**DATA FOR PROCESSING:**

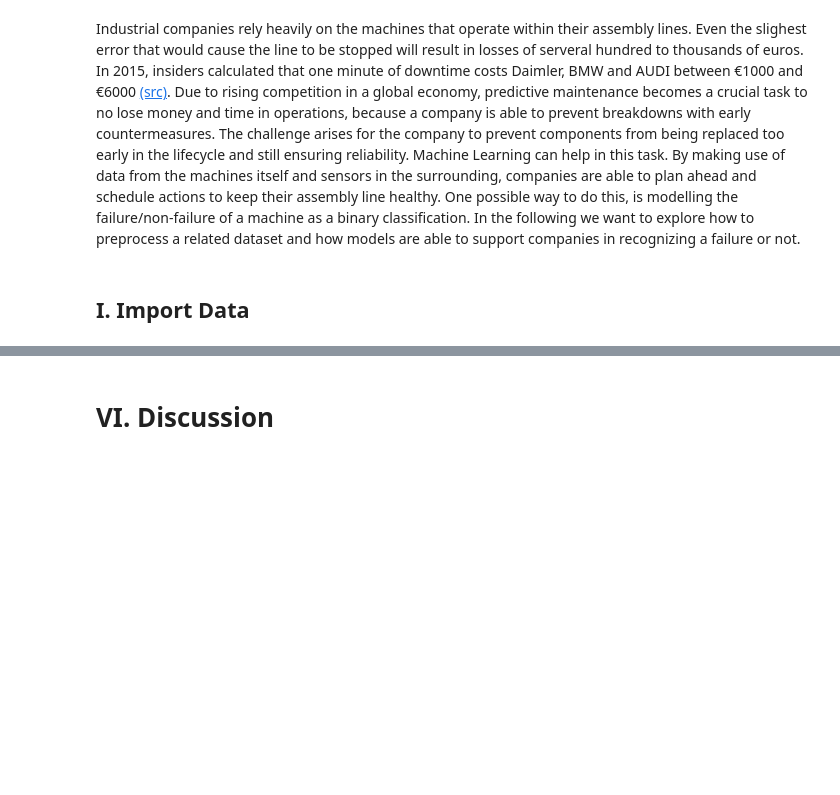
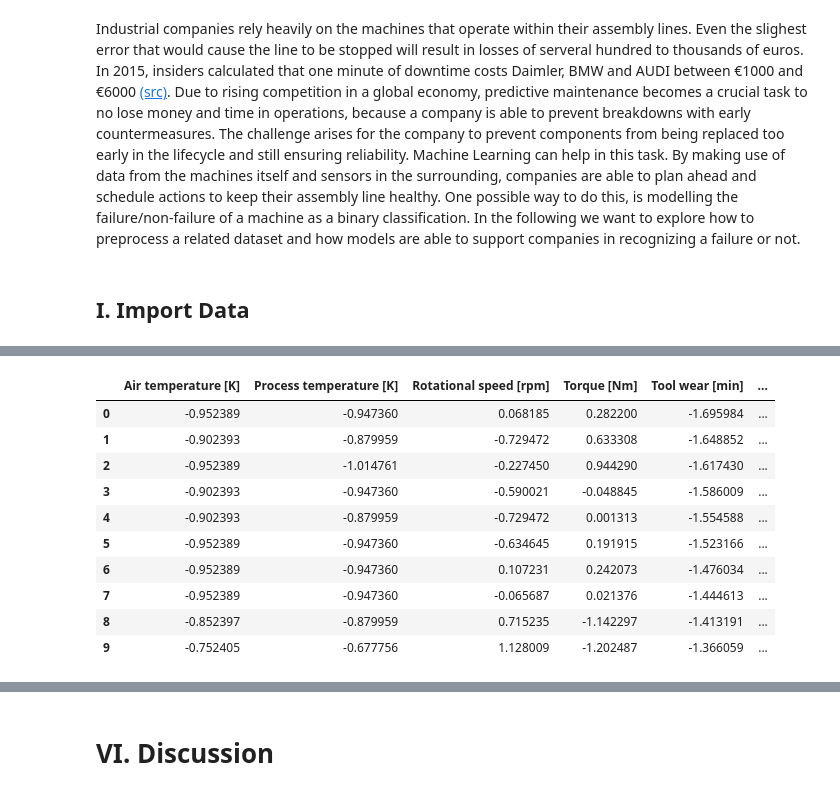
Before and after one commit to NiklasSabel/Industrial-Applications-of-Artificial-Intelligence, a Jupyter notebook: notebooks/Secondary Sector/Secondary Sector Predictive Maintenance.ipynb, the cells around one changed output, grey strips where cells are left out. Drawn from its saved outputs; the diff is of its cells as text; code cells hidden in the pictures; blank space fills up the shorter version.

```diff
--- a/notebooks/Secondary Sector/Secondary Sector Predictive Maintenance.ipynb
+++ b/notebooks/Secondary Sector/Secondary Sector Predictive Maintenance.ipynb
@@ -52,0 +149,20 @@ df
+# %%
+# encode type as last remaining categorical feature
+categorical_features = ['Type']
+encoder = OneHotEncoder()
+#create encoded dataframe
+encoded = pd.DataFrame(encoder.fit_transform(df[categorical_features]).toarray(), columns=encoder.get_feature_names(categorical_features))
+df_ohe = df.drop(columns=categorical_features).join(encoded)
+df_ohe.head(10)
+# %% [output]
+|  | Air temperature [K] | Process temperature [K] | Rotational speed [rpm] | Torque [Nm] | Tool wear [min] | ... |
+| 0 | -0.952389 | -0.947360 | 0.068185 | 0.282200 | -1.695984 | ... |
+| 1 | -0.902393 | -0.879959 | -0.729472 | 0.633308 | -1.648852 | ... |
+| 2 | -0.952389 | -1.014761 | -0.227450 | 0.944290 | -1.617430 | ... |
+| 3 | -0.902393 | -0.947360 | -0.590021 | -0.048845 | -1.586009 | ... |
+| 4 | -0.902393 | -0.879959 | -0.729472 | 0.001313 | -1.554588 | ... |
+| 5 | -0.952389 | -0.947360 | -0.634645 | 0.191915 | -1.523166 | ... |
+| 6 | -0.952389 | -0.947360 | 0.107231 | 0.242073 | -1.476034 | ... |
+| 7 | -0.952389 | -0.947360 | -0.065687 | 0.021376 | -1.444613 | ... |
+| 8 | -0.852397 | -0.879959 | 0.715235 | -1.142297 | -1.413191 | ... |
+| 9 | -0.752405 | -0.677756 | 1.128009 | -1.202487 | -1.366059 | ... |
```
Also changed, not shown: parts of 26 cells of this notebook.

**EXERCISE DIRECTIONS:** The required output is each line of the entries that contains the word "columns".

**WRITTEN RESPONSE:**
+encoded = pd.DataFrame(encoder.fit_transform(df[categorical_features]).toarray(), columns=encoder.get_feature_names(categorical_features))
+df_ohe = df.drop(columns=categorical_features).join(encoded)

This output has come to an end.